Skip to Content

Conservatism Politics US Politics

The race to replace Pete King

Sporting a slick hairdo and slicker website, Mike LiPetri has a polish that many New York Republicans lack

November 18, 2019

11:44 AM

18 November 2019

11:44 AM

Last Monday, Rep. Peter T. King announced his retirement at the end of this, his 14th term. The candidates now running to succeed him will have more than just a congressional seat to fill.

You see, Pete King is a New York legend.

With his rip-roaring rhetoric and unabashed Irish Catholicism, and without airbrushing or a filter, King has been an enduring holdout of old school New York politics.

banner

Moreover, his commitment to national security and justice for 9/11 victims made him a powerful, if controversial, advocate for his Long Island constituency.

The 2018 midterms, not great for House Republicans, still saw King returned with a firm six percent majority. His past victory margins ranged up to 45 percent (in 2002).

So, King leaves to enjoy his golden years — he is 75, after all — and perhaps write another semi-autobiographical novel.

Right now, three candidates have filed with the FEC to run for the seat. Two Democrats, Jackie Gordon and Mike Sax, filed last spring.

Gordon is a guidance counselor, combat veteran, and councilwoman for the town of Babylon, New York. She keeps a polished website. Hers is the moderate platform of a Democrat running to win in an R+3 district. Her web presence is, refreshingly, free of pseudo-socialist or Trump-crazed ranting.

A candidate to watch, Gordon has raised $187,941.23 since filing last May.

Meanwhile, her Democratic opponent, Sax makes clear on his eccentric, #Resistance-style website that his single-issue is impeachment. Despite filing last March, he has not declared any contributions.

The first Republican, Suffolk County elections commissioner Nick LaLota, launched his campaign on November 15. A self-described ‘hard-charging veteran,’ LaLota, 41, is a US Naval Academy grad and family man. His web presence is underdeveloped, and having filed so recently, he has not had to divulge finances.

Right now, further entrants to the Democratic field are uncertain. According to the Daily Kos, Suffolk County Executive Steven Bellone and DA Tim Sini, both Dems, have declined to seek their party’s nomination for the seat. Crain’s had floated Bellone as a would-be frontrunner, ‘looming in the background.’

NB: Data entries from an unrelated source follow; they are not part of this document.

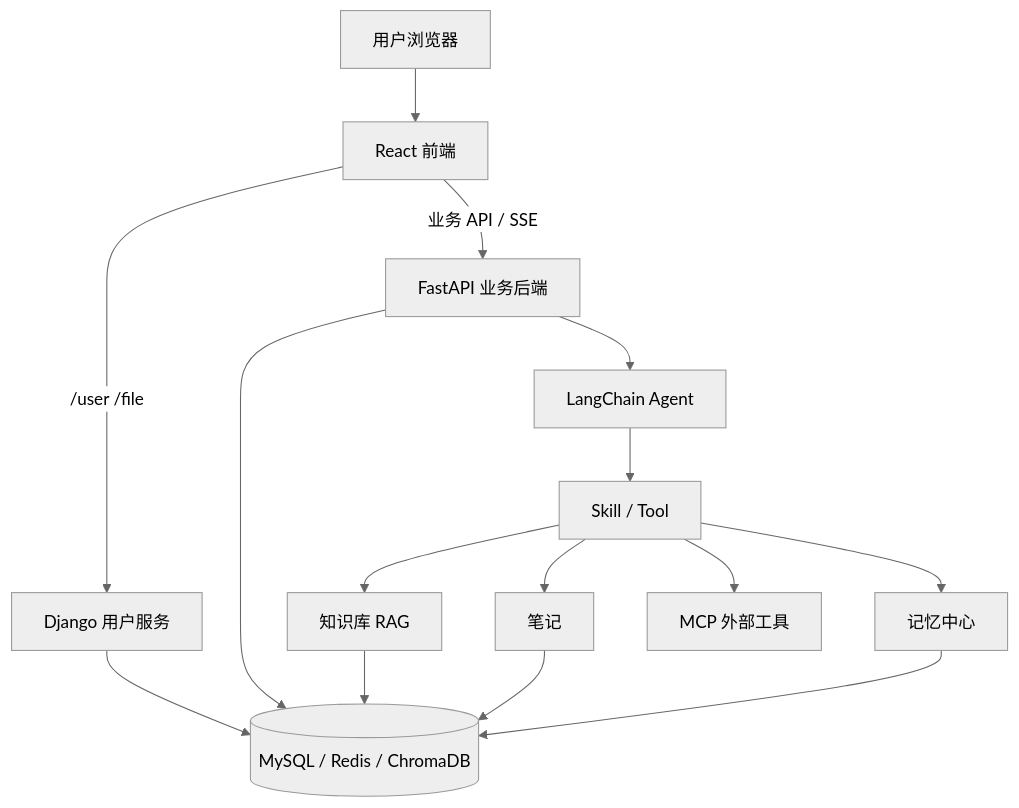
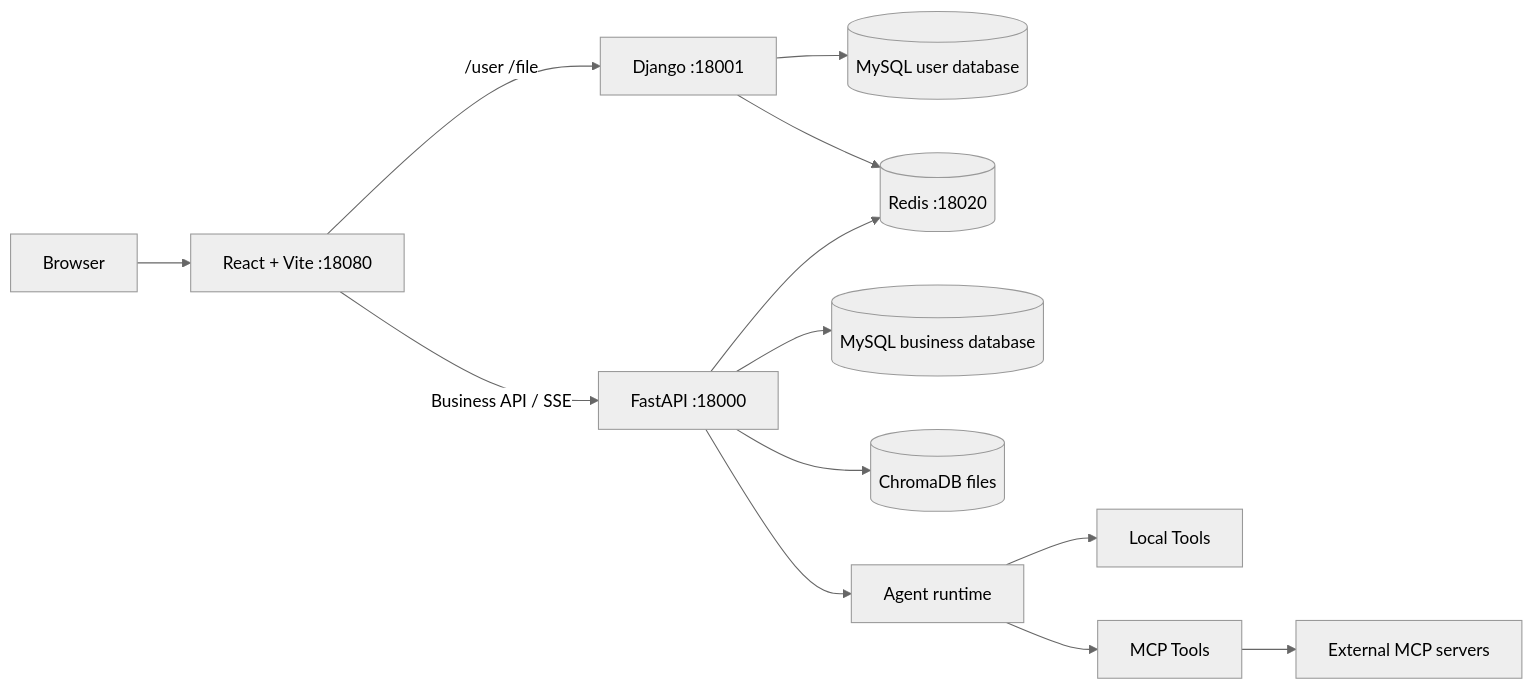
The diagram in README.md (STliuEN/Doki-Assistant), drawn with Mermaid (neutral theme) before and after one commit. The commit also changed other lines of this file and 15 other files, not shown here.

````diff
--- a/README.md
+++ b/README.md
@@ -79,19 +23,17 @@
 ```mermaid
-flowchart TD
-  U[用户浏览器] --> F[React 前端]
-  F -->|/user /file| D[Django 用户服务]
-  F -->|业务 API / SSE| B[FastAPI 业务后端]
+flowchart LR
+  Browser[Browser] --> Front[React + Vite :18080]
+  Front -->|/user /file| Django[Django :18001]
+  Front -->|Business API / SSE| FastAPI[FastAPI :18000]
 
-  B --> Agent[LangChain Agent]
-  Agent --> Tools[Skill / Tool]
-  Tools --> Knowledge[知识库 RAG]
-  Tools --> Notes[笔记]
-  Tools --> Memory[记忆中心]
-  Tools --> MCP[MCP 外部工具]
+  Django --> UserDB[(MySQL user database)]
+  Django --> Redis[(Redis :18020)]
 
-  D --> Store[(MySQL / Redis / ChromaDB)]
-  B --> Store
-  Knowledge --> Store
-  Notes --> Store
-  Memory --> Store
+  FastAPI --> AppDB[(MySQL business database)]
+  FastAPI --> Redis
+  FastAPI --> Chroma[(ChromaDB files)]
+  FastAPI --> Agent[Agent runtime]
+  Agent --> LocalTools[Local Tools]
+  Agent --> MCPTools[MCP Tools]
+  MCPTools --> MCPServer[External MCP servers]
 ```
````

Democrat Christine Pellegrino, a former New York State Assemblywoman, might run for the seat, but Crain’s reported she was more interested in a State Senate campaign.

This is probably a safer bet for the Sanders-supporting one-term representative, who lost her seat to a Republican in 2018. That victorious Republican might be the true frontrunner looming in the background.

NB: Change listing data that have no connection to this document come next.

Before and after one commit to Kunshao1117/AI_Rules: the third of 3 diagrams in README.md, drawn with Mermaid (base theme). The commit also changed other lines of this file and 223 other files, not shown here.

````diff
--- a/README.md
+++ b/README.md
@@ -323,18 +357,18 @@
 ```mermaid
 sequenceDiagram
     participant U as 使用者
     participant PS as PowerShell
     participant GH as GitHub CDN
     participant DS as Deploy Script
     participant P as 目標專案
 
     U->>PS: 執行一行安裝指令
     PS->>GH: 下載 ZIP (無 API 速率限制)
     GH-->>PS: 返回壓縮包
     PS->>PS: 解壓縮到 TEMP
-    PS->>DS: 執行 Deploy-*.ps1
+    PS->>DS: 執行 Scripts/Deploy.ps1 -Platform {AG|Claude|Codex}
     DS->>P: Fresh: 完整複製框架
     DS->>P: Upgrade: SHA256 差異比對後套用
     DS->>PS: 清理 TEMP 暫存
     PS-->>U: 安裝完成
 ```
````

Enter Mike LiPetri. The 29-year-old lawyer beat Pellegrino by 12 percent amid an otherwise abysmal election for the NYGOP. Sporting a slick hairdo and slicker website, LiPetri has a polish that many New York Republicans lack.

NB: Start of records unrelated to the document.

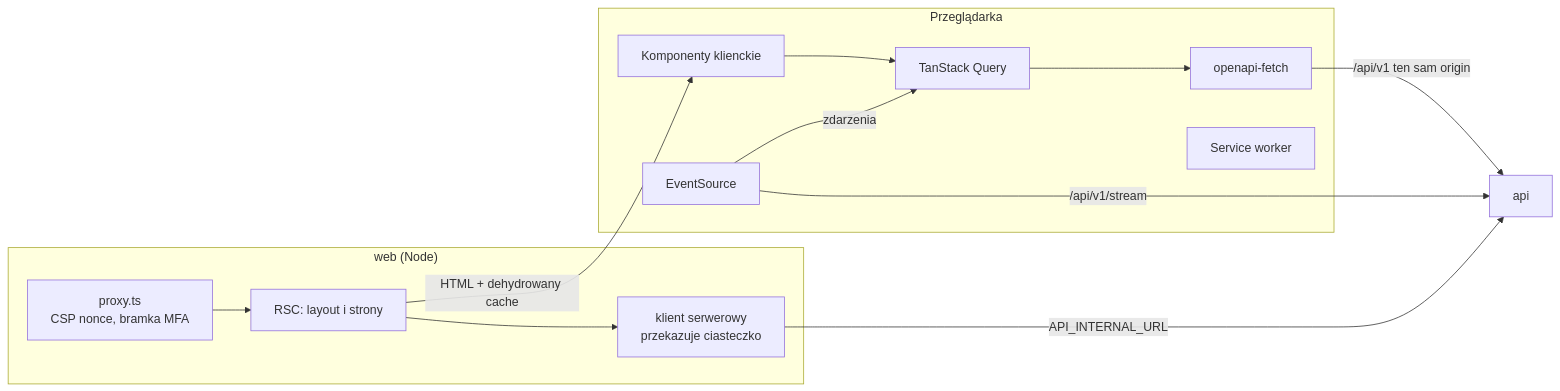
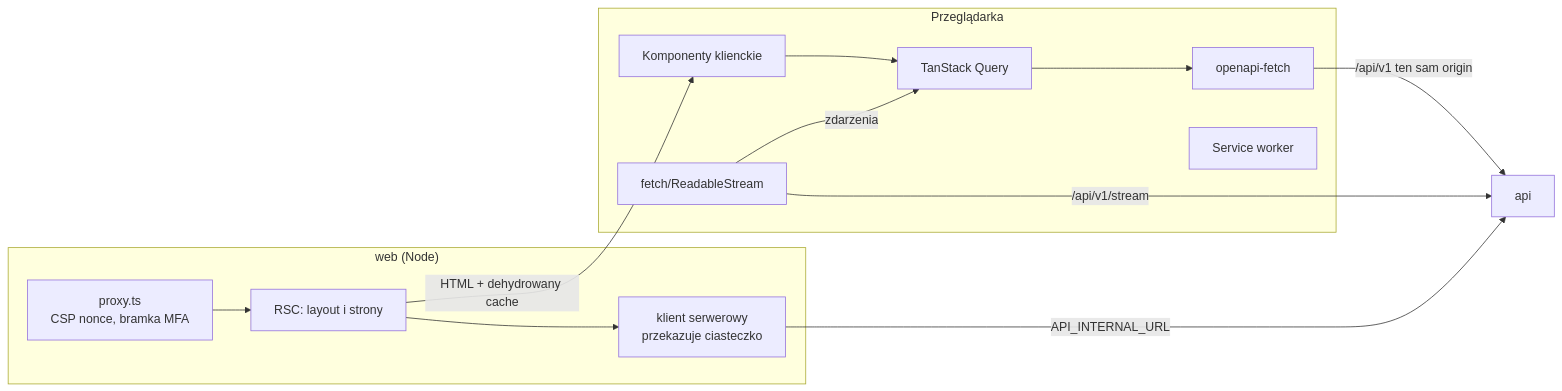
The diagram in docs/04-frontend/architektura-ui.md (Ipper18/OligInvest), drawn with Mermaid before and after one commit. The commit also changed other lines of this file and 7 other files, not shown here.

````diff
--- a/docs/04-frontend/architektura-ui.md
+++ b/docs/04-frontend/architektura-ui.md
@@ -40,17 +40,17 @@
 ```mermaid
 flowchart LR
   subgraph B["Przeglądarka"]
     CC["Komponenty klienckie"] --> TQ["TanStack Query"]
     TQ --> OF["openapi-fetch"]
-    ES["EventSource"] -->|"zdarzenia"| TQ
+    ES["fetch/ReadableStream"] -->|"zdarzenia"| TQ
     SW["Service worker"]
   end
   subgraph WEB["web (Node)"]
     PX["proxy.ts<br/>CSP nonce, bramka MFA"] --> RSC["RSC: layout i strony"]
     RSC --> SC["klient serwerowy<br/>przekazuje ciasteczko"]
   end
   OF -->|"/api/v1 ten sam origin"| API["api"]
   ES -->|"/api/v1/stream"| API
   SC -->|"API_INTERNAL_URL"| API
   RSC -->|"HTML + dehydrowany cache"| CC
 ```
````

This October, the White House invited LiPetri to join the delegation welcoming Italian president Sergio Mattarella. While in DC, he met with King ‘to discuss some of the critical issues we face in New York.’

It’s hard to imagine that their private discussion didn’t include King tapping LiPetri as dauphin.

But LiPetri insists he’s not running. Well, not yet.

‘At the moment, I’m just reflecting on how I can best be a voice for the South Shore of Long Island,’ he told me. ‘I don’t rule anything out. But, there’s no definitive announcement coming, at this time.’

When asked about calls for him to run, he chuckled. ‘There’s definitely been an outpouring of support for me.’

‘You know, candidate transparency is key,’ he said. “People care about it, and I’m not here to play games. But I can’t make a definite announcement. I’m just weighing all options.’

In the not-unlikely event that LiPetri does run, his youth and energy would carry him to the nomination and possibly Congress.

But, it is a far greater challenge for any politician to replicate the character and authenticity of Pete King.


Sign up to receive a weekly summary of the best of Spectator USA


Show comments
Close